Many patients feel that an en bloc resection is required if they feel that they have BII (breast implant implant illness). BII is poorly understood and there is no data to suggest that a radical en bloc resection is necessary. Simple implant removal and capsulectomy (partial or complete) should be adequate. If there is any suggestion that the capsule is abnormal, your plastic surgeon my send your capsule to be evaluated by a pathologist.
While the internet can be a valuable resource, you should always discuss your options with a Board Certified Plastic Surgeon. Your treatment should be tailored to meet your own specific requirements.
https://desertplasticsurgery.com/wp-content/uploads/2019/03/desert-plastic-surgery-1.png00piercemdhttps://desertplasticsurgery.com/wp-content/uploads/2019/03/desert-plastic-surgery-1.pngpiercemd2019-09-10 19:49:022019-09-10 19:49:02What is an "en bloc" implant removal and do I need this procedure if I have my implants removed or replaced?

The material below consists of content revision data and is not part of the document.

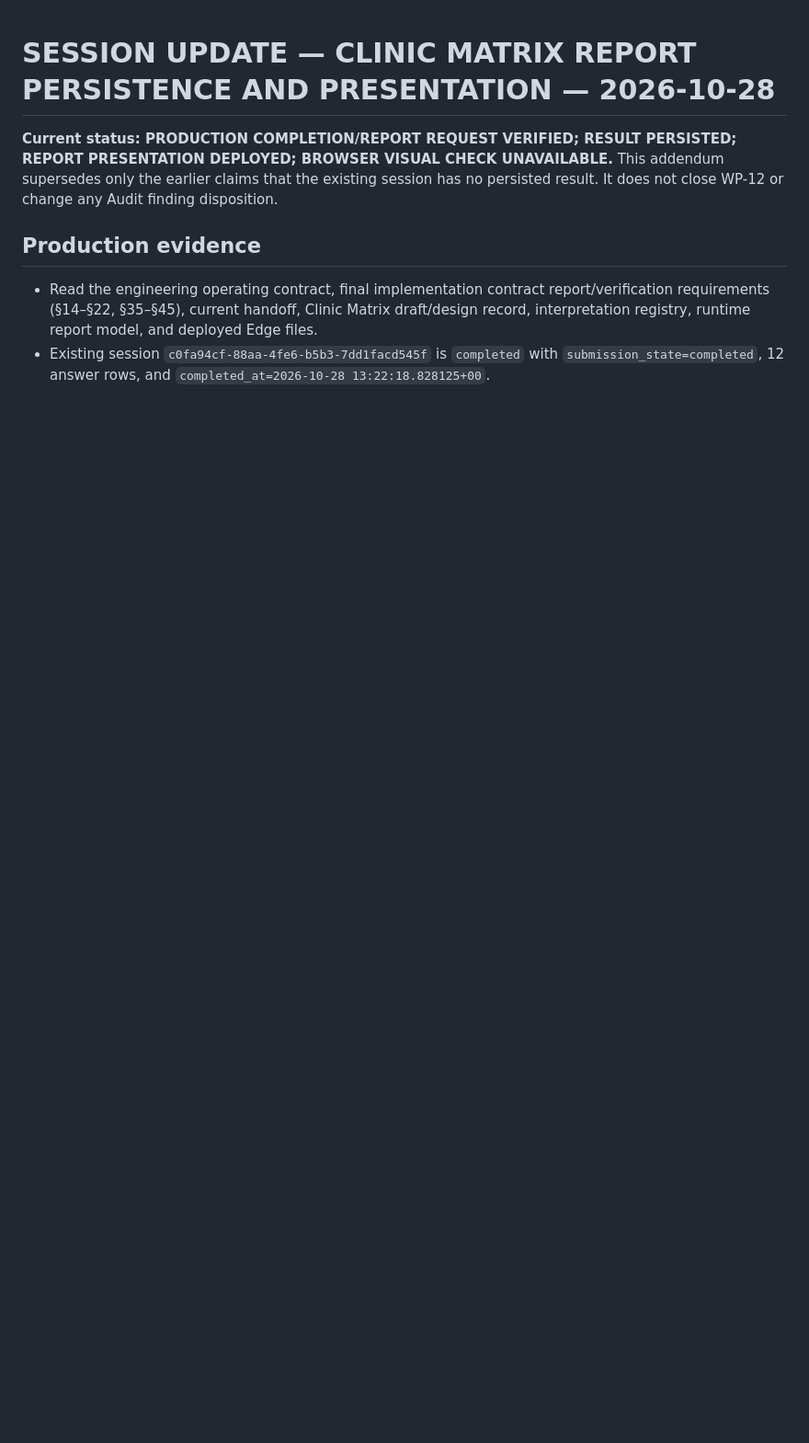
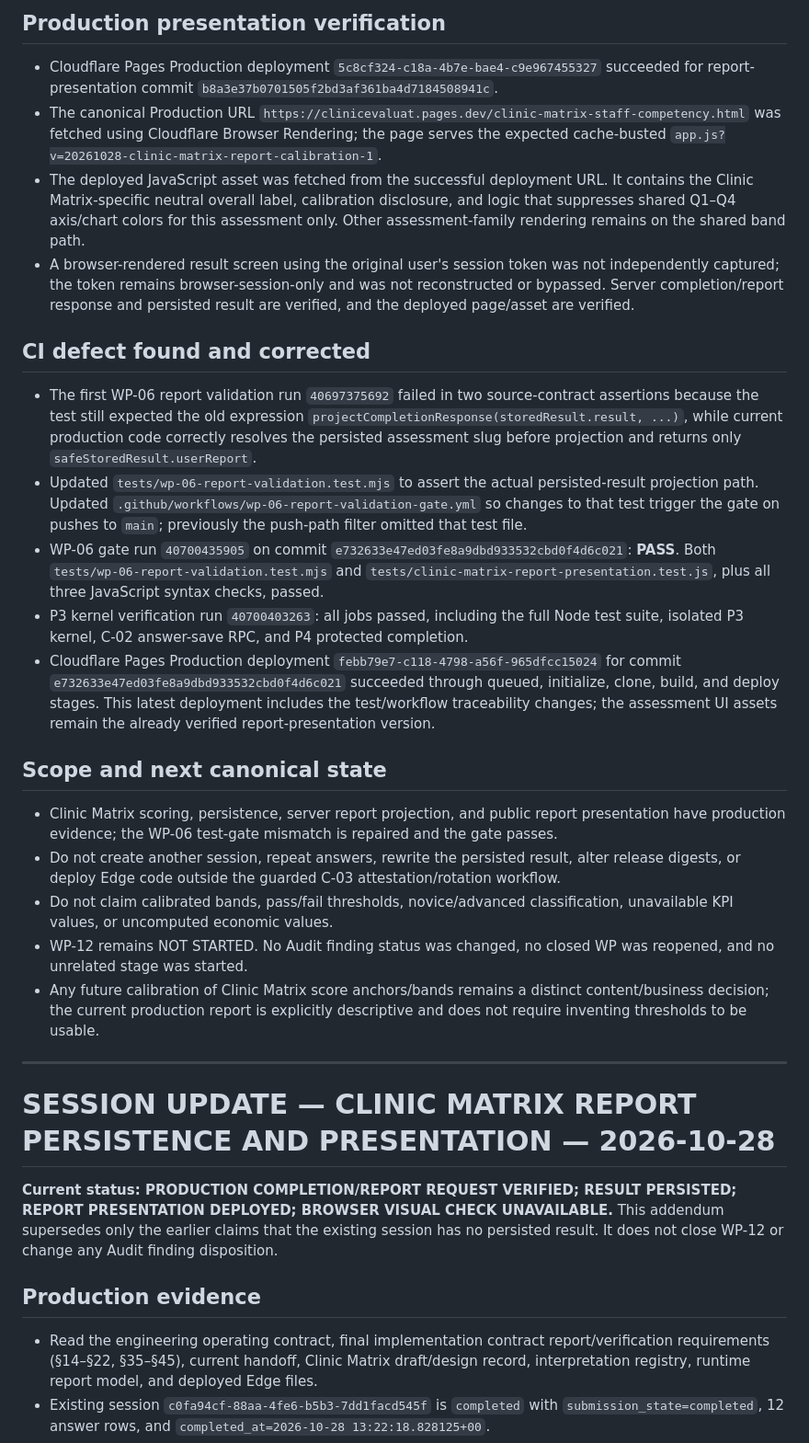
Before and after one commit to core-system-md/clinic-evaluator, a Markdown page: documentation/handoff/CURRENT-SESSION-HANDOFF.md, the part around one of its changes. Shown at 92% size. Drawn GitHub-style; blank space fills up the shorter version.

Commit message:
Record verified Clinic Matrix report production and passing report gate

```diff
--- a/documentation/handoff/CURRENT-SESSION-HANDOFF.md
+++ b/documentation/handoff/CURRENT-SESSION-HANDOFF.md
@@ -1,3 +16,25 @@
+## Production presentation verification
+- Cloudflare Pages Production deployment `5c8cf324-c18a-4b7e-bae4-c9e967455327` succeeded for report-presentation commit `b8a3e37b0701505f2bd3af361ba4d7184508941c`.
+- The canonical Production URL `https://clinicevaluat.pages.dev/clinic-matrix-staff-competency.html` was fetched using Cloudflare Browser Rendering; the page serves the expected cache-busted `app.js?v=20261028-clinic-matrix-report-calibration-1`.
+- The deployed JavaScript asset was fetched from the successful deployment URL. It contains the Clinic Matrix-specific neutral overall label, calibration disclosure, and logic that suppresses shared Q1–Q4 axis/chart colors for this assessment only. Other assessment-family rendering remains on the shared band path.
+- A browser-rendered result screen using the original user's session token was not independently captured; the token remains browser-session-only and was not reconstructed or bypassed. Server completion/report response and persisted result are verified, and the deployed page/asset are verified.
+
+## CI defect found and corrected
+- The first WP-06 report validation run `40697375692` failed in two source-contract assertions because the test still expected the old expression `projectCompletionResponse(storedResult.result, ...)`, while current production code correctly resolves the persisted assessment slug before projection and returns only `safeStoredResult.userReport`.
+- Updated `tests/wp-06-report-validation.test.mjs` to assert the actual persisted-result projection path. Updated `.github/workflows/wp-06-report-validation-gate.yml` so changes to that test trigger the gate on pushes to `main`; previously the push-path filter omitted that test file.
+- WP-06 gate run `40700435905` on commit `e732633e47ed03fe8a9dbd933532cbd0f4d6c021`: **PASS**. Both `tests/wp-06-report-validation.test.mjs` and `tests/clinic-matrix-report-presentation.test.js`, plus all three JavaScript syntax checks, passed.
+- P3 kernel verification run `40700403263`: all jobs passed, including the full Node test suite, isolated P3 kernel, C-02 answer-save RPC, and P4 protected completion.
+- Cloudflare Pages Production deployment `febb79e7-c118-4798-a56f-965dfcc15024` for commit `e732633e47ed03fe8a9dbd933532cbd0f4d6c021` succeeded through queued, initialize, clone, build, and deploy stages. This latest deployment includes the test/workflow traceability changes; the assessment UI assets remain the already verified report-presentation version.
+
+## Scope and next canonical state
+- Clinic Matrix scoring, persistence, server report projection, and public report presentation have production evidence; the WP-06 test-gate mismatch is repaired and the gate passes.
+- Do not create another session, repeat answers, rewrite the persisted result, alter release digests, or deploy Edge code outside the guarded C-03 attestation/rotation workflow.
+- Do not claim calibrated bands, pass/fail thresholds, novice/advanced classification, unavailable KPI values, or uncomputed economic values.
+- WP-12 remains NOT STARTED. No Audit finding status was changed, no closed WP was reopened, and no unrelated stage was started.
+- Any future calibration of Clinic Matrix score anchors/bands remains a distinct content/business decision; the current production report is explicitly descriptive and does not require inventing thresholds to be usable.
+
+---
+
 # SESSION UPDATE — CLINIC MATRIX REPORT PERSISTENCE AND PRESENTATION — 2026-10-28
 
 **Current status: PRODUCTION COMPLETION/REPORT REQUEST VERIFIED; RESULT PERSISTED; REPORT PRESENTATION DEPLOYED; BROWSER VISUAL CHECK UNAVAILABLE.** This addendum supersedes only the earlier claims that the existing session has no persisted result. It does not close WP-12 or change any Audit finding disposition.
```
Also changed, not shown: other parts of documentation/handoff/CURRENT-SESSION-HANDOFF.md (+15 -0 lines).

Allergan recently announced the recall of all of their Biocell textured breast implants. What does that mean if you have breast implants?
It is important to be educated on why these implants are being recalled. A rare form of lymphoma called BIA-ALCL (breast implant associated anaplastic large cell lymphoma) is a rare lymphoma. It is primarily associated with textured breast implants and most commonly with Allergan textured implants, although not exclusively.
If you have smooth implants you don’t need to worry. If you have textured implants but don’t have any symptoms, there is no reason to remove or replace your implants. If you have swelling, hardening or new masses, you should be seen by your plastic surgeon. If you are still concerned, you might consider replacing your implants with smooth implants.
We have primarily used smooth implants over the years but have used textured implants in breast reconstruction or for patients with a history of capsular contracture. All shaped implants are textured.
It is important to continue getting mammograms and monthly self breast exams. We like to see our breast implant patients (cosmetic and reconstructive) yearly or more often as needed.
We are always available if you have any questions about your implants.